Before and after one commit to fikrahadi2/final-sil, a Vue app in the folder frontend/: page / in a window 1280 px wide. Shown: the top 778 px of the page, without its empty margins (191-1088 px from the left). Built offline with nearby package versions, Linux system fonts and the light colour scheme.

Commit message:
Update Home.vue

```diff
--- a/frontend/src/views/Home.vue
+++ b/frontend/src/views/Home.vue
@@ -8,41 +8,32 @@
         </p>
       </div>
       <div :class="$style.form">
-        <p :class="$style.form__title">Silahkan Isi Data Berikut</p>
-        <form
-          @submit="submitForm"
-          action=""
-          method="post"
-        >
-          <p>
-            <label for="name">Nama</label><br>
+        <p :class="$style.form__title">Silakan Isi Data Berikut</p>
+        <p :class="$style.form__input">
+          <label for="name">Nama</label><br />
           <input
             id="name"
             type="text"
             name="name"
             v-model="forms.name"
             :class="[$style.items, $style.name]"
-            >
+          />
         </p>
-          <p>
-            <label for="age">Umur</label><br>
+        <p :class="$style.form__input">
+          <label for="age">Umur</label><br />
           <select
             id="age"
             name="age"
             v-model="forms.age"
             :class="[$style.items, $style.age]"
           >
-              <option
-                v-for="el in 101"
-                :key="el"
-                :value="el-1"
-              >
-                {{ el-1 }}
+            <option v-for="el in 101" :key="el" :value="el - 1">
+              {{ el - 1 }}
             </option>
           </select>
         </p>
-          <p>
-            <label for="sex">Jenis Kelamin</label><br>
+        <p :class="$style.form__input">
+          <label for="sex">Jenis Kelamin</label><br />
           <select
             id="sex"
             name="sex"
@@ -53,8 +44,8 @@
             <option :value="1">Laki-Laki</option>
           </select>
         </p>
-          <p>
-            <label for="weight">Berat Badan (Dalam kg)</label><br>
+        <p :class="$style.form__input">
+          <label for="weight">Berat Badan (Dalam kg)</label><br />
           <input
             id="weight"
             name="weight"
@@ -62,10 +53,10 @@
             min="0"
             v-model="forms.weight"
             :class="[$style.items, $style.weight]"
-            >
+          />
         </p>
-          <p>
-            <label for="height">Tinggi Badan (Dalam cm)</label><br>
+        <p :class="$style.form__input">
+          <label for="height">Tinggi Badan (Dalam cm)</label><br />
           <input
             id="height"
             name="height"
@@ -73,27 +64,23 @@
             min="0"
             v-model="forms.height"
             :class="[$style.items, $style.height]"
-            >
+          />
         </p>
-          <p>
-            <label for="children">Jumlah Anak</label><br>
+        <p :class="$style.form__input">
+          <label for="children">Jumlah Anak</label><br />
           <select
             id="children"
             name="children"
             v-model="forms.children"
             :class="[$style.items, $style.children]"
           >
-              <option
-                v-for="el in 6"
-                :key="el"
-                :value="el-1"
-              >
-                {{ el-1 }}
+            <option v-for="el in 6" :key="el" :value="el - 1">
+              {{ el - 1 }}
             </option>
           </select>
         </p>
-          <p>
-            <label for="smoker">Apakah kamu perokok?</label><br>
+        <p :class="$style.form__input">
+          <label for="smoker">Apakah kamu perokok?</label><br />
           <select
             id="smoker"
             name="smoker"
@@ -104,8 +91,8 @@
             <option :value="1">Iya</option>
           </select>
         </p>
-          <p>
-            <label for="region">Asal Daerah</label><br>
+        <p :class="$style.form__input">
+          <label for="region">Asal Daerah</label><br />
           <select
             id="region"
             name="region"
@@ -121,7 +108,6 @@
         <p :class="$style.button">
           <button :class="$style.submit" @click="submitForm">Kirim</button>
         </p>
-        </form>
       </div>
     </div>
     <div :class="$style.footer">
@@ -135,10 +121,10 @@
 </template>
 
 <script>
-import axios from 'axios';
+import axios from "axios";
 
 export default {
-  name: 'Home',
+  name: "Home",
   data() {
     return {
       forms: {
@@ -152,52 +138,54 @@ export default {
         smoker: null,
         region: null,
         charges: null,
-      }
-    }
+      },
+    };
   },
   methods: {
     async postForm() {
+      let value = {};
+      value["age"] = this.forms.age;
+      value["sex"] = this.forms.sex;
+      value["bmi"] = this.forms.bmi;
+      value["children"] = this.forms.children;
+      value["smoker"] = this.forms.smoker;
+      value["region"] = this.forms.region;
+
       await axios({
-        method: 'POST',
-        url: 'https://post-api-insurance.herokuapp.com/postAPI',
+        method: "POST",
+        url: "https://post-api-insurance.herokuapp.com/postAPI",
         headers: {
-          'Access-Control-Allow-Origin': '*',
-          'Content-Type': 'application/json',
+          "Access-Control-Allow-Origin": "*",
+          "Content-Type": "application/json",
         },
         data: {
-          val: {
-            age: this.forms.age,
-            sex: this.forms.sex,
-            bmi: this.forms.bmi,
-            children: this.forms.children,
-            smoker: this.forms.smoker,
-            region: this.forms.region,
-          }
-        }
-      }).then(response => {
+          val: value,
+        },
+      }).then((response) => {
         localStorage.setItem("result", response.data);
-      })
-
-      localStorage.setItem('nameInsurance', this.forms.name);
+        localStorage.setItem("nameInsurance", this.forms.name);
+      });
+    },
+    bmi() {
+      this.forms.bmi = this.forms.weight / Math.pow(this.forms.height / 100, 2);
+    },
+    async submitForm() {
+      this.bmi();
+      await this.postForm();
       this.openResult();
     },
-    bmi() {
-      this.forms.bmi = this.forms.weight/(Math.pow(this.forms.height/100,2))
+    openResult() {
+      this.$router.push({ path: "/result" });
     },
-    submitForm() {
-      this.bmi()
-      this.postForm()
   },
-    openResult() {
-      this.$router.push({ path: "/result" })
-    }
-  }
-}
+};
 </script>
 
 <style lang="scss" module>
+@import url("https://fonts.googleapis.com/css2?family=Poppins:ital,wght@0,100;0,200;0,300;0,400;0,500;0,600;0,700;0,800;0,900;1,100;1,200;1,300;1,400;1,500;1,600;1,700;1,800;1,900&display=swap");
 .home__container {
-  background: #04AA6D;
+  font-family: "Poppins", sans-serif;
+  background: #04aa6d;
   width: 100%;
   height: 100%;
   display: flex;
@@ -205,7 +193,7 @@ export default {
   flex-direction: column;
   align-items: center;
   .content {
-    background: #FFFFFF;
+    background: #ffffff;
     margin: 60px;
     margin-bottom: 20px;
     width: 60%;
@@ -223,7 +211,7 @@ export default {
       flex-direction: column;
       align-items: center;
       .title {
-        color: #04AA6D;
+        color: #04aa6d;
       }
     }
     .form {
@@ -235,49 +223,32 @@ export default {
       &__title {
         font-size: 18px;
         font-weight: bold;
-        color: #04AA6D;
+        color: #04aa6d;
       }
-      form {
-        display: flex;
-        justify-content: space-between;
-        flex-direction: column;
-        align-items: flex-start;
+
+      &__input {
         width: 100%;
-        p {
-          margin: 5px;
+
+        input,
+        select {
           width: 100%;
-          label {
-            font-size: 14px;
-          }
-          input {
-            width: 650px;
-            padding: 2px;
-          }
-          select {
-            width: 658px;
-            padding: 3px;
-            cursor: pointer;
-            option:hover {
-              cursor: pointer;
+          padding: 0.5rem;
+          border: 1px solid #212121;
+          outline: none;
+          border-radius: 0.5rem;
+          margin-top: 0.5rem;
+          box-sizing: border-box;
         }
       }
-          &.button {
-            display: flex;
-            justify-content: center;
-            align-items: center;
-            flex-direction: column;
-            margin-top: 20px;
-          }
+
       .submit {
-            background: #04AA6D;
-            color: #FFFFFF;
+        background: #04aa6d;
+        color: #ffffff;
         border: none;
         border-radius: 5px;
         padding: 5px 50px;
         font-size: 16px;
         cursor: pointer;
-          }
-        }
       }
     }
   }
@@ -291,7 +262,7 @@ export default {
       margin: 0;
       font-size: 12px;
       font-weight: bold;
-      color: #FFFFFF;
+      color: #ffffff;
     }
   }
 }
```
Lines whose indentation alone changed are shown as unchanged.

▬▬▬

=== About this task ===
Search the records above for "border". Copy each line where it is found.

=== Result of this task ===
+          border: 1px solid #212121;
+          border-radius: 0.5rem;
+          box-sizing: border-box;
         border: none;
         border-radius: 5px;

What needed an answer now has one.